by Sabrina Tarasoff

 

 

On the overwhelming feel of his installations, Jason Rhoades remarked to an interviewer: “I think people should be overwhelmed. I think it should shut you down; it should make you give up something. I think you should come to a work of art and be able to offer it something and be able to stand here with it and just say, ‘yeah, I’m prostrating myself, I’m giving in to you.’”1 Basically, the point of art—or Jason Rhoades’ art—is to be thrown into a situation and yield to it; what the sculptures solicit is participation, even if that mostly implies staring in from the outside and feeling other to the party. It is an experience akin to watching porn, being slapped (the adage being that you can’t think and be hit at the same time,) or feeling vertiginous in the centre of a soirée. Debauched, dissociative, virile, seductive, vain: Rhoades pushes the viewer into a Brahms and Liszt (read: pissed) blur between thought and action, wherein being slapped can stand surrogate for an idea and the instinctual is shot up with new use value. There, Rhoades finds his working space: a k-hole-esque state of dissociation where subjectivity runs off only to consecrate in assemblage, sculpture-as-situation.

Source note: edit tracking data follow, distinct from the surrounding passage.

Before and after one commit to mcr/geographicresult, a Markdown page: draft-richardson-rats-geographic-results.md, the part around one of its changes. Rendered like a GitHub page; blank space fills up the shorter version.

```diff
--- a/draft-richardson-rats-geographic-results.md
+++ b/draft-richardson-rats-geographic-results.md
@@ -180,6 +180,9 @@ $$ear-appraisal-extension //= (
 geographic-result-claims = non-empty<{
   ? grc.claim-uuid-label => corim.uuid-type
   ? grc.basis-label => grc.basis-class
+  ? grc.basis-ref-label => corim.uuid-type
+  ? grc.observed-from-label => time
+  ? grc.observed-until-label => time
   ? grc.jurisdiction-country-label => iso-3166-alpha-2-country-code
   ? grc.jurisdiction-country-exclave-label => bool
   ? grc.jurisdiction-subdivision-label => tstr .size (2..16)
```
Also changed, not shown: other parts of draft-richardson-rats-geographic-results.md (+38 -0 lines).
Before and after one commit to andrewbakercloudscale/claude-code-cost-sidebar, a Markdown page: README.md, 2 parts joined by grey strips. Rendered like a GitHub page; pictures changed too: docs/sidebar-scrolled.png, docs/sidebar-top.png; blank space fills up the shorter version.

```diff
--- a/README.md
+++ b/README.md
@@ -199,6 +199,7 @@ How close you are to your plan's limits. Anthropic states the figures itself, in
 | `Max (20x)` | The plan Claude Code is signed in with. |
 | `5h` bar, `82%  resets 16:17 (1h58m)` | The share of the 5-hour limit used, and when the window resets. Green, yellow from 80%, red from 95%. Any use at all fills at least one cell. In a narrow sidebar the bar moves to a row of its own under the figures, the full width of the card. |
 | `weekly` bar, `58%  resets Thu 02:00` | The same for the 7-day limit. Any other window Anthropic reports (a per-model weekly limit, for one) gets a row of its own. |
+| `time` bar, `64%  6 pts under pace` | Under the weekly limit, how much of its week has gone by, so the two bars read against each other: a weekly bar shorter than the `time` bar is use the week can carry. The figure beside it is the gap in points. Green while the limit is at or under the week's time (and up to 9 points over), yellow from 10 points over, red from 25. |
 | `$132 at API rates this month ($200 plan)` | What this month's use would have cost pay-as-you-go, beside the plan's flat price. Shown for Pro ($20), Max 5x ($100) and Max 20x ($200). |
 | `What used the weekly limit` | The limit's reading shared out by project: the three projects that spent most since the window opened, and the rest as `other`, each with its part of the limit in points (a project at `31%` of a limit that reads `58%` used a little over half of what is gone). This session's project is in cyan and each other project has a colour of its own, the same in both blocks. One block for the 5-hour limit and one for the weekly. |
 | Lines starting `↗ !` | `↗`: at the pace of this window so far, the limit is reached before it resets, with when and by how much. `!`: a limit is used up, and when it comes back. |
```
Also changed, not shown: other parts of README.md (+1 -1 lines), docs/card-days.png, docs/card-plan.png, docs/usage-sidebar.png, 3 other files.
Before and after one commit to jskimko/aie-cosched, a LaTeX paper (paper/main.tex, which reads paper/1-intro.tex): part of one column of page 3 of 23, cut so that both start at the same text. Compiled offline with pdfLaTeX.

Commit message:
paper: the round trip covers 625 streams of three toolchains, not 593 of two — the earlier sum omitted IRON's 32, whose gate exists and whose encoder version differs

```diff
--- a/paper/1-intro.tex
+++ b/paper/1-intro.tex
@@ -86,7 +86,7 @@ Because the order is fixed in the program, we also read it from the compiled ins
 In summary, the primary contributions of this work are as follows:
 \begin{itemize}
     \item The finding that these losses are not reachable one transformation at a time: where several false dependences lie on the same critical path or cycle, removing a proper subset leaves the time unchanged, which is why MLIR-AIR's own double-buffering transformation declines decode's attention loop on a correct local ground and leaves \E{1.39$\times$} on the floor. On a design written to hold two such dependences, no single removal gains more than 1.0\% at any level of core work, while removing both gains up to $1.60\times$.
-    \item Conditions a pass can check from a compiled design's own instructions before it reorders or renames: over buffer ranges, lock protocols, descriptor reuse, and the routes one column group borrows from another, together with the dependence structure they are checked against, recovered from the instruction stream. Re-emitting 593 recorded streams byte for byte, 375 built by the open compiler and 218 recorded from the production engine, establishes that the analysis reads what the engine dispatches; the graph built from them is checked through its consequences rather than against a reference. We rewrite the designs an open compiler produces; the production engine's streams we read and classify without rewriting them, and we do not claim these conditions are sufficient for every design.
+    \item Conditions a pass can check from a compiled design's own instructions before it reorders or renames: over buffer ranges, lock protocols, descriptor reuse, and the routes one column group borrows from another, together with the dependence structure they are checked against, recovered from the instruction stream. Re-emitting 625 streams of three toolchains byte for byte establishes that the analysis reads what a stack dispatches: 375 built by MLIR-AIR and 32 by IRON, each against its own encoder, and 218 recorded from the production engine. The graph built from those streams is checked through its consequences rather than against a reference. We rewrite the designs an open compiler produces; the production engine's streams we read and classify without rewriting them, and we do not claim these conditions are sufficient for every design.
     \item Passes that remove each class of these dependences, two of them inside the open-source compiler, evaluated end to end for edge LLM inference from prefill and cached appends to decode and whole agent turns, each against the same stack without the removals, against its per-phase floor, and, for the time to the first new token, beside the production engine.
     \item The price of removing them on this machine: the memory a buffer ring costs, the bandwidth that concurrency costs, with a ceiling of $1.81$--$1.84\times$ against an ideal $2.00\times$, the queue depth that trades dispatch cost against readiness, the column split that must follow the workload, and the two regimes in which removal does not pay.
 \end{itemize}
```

In Hauser & Wirth’s current exhibition, Jason Rhoades Installations 1994-2006, you move from the leisure economy of the blue-chip courtyard into a maze of six of the artist’s major works placed back to back such dizzying brio. Rhoades’s appeal for his public to be thrown is particularly true upon first entry, at least mine, where hay-blond clusters of modular furniture could be on loan from zero-degree porn sets, set in the idyll of Ingvar Kamprad’s Sweden. The nubile bathroom cabinets, shelving systems, and makeshift appliances of Rhoades’s Swedish Erotica and Fiero Parts (1994) are stacked and wrapped in legal paper the customary color of buttery Swedes, straight-out braid-bearing Joe Sarno films. Which, by the way, in researching Scandis, whose libido might match the Fiero’s verve, led me (and apparently Chris Kraus2) to Vilgot Sjöman’s pre-Seduction of Inga movie I Am Curious (Yellow) (1967). The cultish feature is described by one online commentator as “extremely boring: 2 hours of discussions on Swedish Socialism and 2 minutes of sex on a balcony,” (consensus politics arguably the reason why Scandinavia lost its mojo after the ‘70s,) yet finishes in a still of a legal-pad-haired Lena Nyman sitting cross-legged on the ground, in front of a flashy yellow sports car. It’s not a Fiero, but the visual pun hits home.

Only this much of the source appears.